• Problem to work on
Among the records, find the lines that hold the string "output" and return them.

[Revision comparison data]
════════════════════

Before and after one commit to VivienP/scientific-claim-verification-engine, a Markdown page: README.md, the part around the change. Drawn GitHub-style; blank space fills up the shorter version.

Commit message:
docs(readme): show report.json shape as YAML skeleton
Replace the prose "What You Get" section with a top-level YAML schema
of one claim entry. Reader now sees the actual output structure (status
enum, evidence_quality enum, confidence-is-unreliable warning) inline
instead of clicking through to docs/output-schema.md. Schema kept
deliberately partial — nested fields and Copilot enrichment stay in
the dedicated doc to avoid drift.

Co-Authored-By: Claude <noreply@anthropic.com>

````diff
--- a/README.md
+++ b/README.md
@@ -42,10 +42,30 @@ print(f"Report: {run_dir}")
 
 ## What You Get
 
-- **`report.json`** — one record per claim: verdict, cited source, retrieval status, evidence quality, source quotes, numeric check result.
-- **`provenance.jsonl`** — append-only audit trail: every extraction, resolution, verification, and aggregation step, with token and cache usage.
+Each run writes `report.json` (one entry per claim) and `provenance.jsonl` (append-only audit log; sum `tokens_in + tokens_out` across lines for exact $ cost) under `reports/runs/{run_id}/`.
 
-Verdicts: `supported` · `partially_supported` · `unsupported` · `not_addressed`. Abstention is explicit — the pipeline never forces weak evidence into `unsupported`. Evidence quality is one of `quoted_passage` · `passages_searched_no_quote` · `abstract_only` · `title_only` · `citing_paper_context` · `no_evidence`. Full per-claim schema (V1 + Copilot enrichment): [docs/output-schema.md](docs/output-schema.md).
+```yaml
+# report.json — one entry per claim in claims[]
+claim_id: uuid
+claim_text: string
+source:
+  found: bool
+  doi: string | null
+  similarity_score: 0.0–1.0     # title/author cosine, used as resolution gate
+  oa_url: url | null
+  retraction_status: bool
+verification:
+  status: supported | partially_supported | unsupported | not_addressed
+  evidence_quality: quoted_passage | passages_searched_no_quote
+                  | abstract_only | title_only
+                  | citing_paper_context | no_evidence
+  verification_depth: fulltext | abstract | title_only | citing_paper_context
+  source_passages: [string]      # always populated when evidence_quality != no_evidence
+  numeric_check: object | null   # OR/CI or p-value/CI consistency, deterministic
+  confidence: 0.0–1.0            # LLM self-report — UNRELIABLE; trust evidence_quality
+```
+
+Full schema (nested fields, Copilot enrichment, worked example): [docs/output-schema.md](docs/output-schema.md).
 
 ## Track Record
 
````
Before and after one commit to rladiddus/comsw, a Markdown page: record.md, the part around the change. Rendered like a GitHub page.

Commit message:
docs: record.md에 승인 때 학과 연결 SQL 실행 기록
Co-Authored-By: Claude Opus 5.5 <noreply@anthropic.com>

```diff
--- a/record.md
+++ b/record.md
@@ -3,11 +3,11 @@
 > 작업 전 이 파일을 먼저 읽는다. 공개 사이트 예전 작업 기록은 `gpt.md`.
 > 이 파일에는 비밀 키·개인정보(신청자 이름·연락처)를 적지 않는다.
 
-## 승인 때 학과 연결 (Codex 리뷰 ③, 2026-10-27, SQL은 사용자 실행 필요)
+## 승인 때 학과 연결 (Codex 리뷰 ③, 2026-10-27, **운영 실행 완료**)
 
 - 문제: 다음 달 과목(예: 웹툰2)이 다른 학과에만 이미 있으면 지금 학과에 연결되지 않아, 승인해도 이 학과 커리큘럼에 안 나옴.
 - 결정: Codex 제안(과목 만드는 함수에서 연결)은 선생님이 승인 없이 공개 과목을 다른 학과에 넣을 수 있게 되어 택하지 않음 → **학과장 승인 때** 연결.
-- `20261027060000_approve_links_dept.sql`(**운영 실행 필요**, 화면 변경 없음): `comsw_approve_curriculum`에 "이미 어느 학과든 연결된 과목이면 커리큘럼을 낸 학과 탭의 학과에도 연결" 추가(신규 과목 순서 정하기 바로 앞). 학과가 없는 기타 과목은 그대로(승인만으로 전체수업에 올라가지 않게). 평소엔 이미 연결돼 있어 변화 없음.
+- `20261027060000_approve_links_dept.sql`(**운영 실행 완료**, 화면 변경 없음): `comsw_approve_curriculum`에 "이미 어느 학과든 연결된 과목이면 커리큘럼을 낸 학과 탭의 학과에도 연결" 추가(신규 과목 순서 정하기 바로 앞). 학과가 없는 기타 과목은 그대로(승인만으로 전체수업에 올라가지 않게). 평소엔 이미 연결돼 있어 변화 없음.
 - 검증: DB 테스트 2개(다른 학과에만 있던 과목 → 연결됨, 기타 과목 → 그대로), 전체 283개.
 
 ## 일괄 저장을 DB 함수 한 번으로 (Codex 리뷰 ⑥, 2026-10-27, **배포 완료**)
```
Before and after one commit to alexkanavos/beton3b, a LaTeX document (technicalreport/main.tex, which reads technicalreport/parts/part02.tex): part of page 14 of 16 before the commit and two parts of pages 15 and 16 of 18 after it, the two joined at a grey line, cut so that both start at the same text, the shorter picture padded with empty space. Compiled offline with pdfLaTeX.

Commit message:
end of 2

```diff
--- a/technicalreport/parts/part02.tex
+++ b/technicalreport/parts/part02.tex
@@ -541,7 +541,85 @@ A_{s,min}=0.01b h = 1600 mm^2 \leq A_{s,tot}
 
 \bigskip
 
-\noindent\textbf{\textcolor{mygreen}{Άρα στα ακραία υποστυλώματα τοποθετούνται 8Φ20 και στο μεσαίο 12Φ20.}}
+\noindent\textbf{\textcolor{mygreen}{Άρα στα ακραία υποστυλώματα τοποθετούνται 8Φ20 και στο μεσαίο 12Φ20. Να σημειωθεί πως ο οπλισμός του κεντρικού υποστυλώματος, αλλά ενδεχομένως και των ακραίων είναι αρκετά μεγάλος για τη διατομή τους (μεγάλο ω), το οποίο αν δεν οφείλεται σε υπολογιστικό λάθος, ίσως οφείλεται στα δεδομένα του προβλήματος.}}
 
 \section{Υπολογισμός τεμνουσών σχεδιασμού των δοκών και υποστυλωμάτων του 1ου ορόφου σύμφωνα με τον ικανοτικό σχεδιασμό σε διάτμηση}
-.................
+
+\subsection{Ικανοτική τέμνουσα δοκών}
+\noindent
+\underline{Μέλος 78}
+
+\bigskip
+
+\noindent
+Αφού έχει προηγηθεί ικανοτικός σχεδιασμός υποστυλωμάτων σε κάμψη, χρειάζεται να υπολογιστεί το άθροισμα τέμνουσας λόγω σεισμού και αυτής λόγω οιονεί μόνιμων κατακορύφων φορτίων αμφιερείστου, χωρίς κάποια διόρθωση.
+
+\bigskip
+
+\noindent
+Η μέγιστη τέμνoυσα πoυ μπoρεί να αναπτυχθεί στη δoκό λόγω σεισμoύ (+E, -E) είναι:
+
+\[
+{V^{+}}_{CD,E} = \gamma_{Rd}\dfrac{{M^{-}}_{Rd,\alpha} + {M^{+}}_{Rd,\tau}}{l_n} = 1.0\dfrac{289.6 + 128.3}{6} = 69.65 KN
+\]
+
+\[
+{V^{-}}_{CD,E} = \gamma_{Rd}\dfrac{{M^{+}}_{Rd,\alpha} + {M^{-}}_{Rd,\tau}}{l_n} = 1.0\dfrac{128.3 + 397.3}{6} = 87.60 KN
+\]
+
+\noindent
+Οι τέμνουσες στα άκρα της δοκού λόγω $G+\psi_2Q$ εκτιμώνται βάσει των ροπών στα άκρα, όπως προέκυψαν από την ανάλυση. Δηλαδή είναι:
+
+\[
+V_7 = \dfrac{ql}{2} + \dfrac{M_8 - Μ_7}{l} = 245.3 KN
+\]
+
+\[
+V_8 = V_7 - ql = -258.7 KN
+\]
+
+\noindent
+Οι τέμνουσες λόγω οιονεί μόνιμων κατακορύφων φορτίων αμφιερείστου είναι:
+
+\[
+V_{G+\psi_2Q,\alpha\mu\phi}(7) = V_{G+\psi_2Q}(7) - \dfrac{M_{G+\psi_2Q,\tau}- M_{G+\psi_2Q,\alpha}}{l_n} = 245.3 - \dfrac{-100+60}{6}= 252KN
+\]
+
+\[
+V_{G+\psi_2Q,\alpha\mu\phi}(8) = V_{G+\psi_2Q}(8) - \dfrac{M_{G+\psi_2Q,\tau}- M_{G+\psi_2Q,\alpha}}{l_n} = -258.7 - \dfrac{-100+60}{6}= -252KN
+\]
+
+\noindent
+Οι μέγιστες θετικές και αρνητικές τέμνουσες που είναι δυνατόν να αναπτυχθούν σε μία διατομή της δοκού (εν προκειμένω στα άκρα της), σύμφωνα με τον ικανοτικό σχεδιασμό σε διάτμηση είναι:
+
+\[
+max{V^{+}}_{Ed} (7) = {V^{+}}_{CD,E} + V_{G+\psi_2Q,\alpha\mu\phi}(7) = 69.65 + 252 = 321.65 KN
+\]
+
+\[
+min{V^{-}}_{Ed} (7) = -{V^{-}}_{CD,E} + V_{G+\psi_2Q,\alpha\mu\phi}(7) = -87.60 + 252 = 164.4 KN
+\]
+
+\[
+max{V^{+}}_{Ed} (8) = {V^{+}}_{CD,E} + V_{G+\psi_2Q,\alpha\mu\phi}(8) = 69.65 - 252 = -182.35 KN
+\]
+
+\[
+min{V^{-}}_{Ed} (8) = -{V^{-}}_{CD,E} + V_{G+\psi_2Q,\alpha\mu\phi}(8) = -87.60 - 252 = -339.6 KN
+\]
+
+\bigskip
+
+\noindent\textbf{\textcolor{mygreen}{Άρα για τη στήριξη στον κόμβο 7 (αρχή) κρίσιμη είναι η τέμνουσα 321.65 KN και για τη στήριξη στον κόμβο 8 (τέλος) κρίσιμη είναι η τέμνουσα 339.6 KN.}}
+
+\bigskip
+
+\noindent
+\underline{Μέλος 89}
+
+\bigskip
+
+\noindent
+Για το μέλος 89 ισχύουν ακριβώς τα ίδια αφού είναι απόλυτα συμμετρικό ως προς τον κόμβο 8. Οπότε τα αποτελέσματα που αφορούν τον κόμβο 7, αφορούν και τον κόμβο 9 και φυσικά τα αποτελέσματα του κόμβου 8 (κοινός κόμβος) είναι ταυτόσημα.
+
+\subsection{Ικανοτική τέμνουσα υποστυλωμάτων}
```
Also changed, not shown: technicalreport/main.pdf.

════════════════════

• Written answer
of one claim entry. Reader now sees the actual output structure (status
instead of clicking through to docs/output-schema.md. Schema kept
-Verdicts: `supported` · `partially_supported` · `unsupported` · `not_addressed`. Abstention is explicit — the pipeline never forces weak evidence into `unsupported`. Evidence quality is one of `quoted_passage` · `passages_searched_no_quote` · `abstract_only` · `title_only` · `citing_paper_context` · `no_evidence`. Full per-claim schema (V1 + Copilot enrichment): [docs/output-schema.md](docs/output-schema.md).
+Full schema (nested fields, Copilot enrichment, worked example): [docs/output-schema.md](docs/output-schema.md).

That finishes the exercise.